A new gaming-focused startup incubator and accelerator has launched in Montreal with $1.4 million in funding and the involvement of several videogame-industry luminaries.
Execution Labs announced it was open for applications yesterday. It’s looking to take teams of experienced game developers create and launch their own games and then spin out into a new development studio. Its seed round of funding has been lead by BDC Venture Capital, with Real Ventures and White Star Capital also pitching in.
Teams selected to take part in the program will receive seed funding, shared office space, development tools, and access to mentors. There is a longer-than-usual lease on the use of the office space at this incubator. Teams will be given marketing funds and support for customer acquisition until they gain market traction and they’re ready to form a studio of their own.
Execution Labs also has a partnership with GameStop, described as the world’s largest multi-channel video game retailer. The retailer has voiced the support of its global market presence to support the new incubator.
The co-founders behind Execution Labs include Jason Della Rocca, Keith Katz, and Alexandre Pelletier-Normand. Della Rocca has been the executive director of the International Game Developers Association and has operated his own game industry consultant business. Katz was vice-president of monetization at OpenFeitn, a mobile social gaming network that was acquired by GREE. He’ll be running the incubator’s business functions from San Francisco. Pelletier-Normand has started several game development studios at locations around the world, and has lead the development team at Gameloft.
Mentors involved with Execution Labs include Ed Fries, vice-president of game publishing at Microsoft known for his role in Xbox.
In August, Della Rocca told ITBusiness.ca an indie videgame incubator is exactly what Canada needs.
“Despite being an extremely successful and well-known country for game development, a majority of that production is done for multi-nationals,” he says. “You could say it’s a glorified sweat shop to a certain extent.”

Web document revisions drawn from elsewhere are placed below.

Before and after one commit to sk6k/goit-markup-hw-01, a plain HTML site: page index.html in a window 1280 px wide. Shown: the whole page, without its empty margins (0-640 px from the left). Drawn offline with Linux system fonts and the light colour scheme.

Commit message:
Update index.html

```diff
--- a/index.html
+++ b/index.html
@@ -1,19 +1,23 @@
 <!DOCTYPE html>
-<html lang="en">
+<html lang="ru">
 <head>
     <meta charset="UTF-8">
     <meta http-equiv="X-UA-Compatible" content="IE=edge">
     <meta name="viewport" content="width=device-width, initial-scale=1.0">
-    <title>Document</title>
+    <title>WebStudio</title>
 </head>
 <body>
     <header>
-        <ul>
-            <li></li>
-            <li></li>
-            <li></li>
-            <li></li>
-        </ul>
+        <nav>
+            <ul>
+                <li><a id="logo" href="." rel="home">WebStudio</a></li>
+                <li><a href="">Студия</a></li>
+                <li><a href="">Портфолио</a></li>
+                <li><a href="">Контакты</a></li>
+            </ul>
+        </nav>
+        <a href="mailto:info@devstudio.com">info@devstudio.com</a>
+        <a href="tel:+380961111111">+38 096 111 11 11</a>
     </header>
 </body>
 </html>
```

At that time, he said the incubator would look for teams of between two and five that are developing mobile games, but haven’t yet created a corporate structure.